For this exercise, copy out each line of the material below that includes "empty".

Supplied records Block Start

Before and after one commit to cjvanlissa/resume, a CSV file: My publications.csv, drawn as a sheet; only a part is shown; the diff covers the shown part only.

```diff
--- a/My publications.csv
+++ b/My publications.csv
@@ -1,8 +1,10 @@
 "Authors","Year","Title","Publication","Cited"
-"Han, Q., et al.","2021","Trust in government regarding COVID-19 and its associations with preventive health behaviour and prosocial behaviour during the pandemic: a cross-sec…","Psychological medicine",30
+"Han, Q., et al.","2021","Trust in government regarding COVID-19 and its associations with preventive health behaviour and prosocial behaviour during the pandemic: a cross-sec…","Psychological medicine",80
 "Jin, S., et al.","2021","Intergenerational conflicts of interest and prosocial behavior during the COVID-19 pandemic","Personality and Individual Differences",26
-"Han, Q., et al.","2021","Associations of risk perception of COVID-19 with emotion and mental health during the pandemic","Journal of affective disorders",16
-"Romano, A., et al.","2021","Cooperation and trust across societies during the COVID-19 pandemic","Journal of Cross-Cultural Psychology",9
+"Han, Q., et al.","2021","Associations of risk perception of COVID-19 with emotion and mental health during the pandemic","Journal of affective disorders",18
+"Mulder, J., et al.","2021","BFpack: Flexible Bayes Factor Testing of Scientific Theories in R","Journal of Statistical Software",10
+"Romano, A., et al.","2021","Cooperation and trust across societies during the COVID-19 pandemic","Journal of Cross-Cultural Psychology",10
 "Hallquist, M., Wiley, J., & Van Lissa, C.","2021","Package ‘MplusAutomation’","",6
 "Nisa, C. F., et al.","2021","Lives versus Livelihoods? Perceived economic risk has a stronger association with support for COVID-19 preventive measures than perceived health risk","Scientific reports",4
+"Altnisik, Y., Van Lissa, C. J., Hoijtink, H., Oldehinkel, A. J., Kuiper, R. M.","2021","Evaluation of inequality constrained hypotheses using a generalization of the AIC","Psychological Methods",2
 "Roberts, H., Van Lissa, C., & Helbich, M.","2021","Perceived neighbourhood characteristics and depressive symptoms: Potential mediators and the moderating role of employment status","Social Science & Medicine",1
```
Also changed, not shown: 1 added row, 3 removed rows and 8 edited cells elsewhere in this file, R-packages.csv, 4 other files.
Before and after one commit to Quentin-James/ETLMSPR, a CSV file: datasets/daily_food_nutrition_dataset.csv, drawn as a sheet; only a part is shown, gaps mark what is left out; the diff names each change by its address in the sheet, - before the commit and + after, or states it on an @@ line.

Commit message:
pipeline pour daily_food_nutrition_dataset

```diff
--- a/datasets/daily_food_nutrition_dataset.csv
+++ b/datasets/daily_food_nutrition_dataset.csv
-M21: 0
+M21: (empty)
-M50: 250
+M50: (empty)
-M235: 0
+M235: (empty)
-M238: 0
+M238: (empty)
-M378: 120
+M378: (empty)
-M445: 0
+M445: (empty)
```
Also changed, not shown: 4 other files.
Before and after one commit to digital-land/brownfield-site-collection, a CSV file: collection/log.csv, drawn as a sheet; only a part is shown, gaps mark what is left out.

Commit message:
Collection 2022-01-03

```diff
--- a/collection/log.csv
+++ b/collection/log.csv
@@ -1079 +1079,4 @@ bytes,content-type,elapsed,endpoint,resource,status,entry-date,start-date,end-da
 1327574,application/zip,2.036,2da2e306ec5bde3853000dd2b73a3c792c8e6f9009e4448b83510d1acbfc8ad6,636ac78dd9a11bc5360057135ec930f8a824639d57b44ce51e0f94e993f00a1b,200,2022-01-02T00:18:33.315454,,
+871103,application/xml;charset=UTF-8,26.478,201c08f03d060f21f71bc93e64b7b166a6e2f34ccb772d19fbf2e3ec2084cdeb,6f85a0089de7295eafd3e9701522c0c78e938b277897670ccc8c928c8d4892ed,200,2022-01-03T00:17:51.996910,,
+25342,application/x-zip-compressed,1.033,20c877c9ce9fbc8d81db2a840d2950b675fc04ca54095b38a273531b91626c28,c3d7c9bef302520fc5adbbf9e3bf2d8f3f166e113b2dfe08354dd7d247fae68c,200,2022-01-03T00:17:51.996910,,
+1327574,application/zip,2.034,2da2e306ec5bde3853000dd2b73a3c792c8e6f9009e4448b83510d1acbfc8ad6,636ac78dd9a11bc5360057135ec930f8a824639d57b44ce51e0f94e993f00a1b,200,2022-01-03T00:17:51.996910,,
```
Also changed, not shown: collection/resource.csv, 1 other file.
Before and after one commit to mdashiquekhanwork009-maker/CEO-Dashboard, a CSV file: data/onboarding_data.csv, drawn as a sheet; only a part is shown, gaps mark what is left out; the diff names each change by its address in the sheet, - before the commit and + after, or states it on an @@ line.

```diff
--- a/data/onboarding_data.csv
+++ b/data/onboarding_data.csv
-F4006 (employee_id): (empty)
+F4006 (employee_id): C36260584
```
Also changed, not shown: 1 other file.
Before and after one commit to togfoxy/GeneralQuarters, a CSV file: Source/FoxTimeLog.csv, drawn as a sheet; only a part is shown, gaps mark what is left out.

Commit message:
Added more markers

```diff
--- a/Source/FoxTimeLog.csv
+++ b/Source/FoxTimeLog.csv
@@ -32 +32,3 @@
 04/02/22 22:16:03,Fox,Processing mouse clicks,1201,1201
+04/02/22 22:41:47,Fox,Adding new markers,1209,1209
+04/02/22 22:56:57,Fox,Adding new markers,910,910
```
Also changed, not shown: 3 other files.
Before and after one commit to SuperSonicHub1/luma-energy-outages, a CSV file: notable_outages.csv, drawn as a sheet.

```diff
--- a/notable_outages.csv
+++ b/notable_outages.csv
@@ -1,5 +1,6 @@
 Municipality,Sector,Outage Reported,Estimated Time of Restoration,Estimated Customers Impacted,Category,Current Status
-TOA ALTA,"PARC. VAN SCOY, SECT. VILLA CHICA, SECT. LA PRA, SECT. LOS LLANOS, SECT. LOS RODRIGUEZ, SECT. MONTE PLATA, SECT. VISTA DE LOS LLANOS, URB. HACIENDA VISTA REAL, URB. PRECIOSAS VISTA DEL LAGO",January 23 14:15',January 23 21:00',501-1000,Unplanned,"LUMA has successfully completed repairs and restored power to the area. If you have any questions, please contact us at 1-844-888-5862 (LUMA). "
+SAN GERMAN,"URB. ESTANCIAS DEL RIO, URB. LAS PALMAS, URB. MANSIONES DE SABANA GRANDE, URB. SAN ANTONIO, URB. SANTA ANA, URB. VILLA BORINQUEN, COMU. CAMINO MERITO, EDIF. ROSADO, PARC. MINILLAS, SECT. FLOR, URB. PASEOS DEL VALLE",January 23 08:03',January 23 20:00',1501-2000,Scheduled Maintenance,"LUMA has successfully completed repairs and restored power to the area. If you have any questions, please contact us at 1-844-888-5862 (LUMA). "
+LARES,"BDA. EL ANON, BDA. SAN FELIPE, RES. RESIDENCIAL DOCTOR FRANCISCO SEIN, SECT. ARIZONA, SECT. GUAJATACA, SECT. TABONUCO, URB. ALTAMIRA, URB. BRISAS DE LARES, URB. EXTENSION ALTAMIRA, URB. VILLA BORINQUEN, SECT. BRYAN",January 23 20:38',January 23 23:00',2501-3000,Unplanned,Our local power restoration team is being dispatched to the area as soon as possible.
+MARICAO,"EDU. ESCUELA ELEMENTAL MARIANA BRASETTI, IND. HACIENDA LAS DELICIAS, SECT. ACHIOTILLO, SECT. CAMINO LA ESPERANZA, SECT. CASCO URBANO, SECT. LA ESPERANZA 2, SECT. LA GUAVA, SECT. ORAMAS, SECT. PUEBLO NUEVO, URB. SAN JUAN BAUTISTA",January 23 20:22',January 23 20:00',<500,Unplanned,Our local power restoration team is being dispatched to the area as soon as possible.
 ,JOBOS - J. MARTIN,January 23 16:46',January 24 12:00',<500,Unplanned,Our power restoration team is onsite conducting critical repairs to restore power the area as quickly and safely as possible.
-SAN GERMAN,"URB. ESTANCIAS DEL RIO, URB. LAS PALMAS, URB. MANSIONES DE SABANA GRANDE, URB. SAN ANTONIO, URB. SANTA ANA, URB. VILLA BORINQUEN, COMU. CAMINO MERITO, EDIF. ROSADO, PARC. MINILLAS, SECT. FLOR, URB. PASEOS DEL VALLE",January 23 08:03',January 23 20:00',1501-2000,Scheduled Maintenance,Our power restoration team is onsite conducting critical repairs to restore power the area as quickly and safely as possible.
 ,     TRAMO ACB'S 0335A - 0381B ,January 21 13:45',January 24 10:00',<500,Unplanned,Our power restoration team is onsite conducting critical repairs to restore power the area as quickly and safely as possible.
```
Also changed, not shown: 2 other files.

Supplied records Block End

=== Written response ===
+M21: (empty)
+M50: (empty)
+M235: (empty)
+M238: (empty)
+M378: (empty)
+M445: (empty)
-F4006 (employee_id): (empty)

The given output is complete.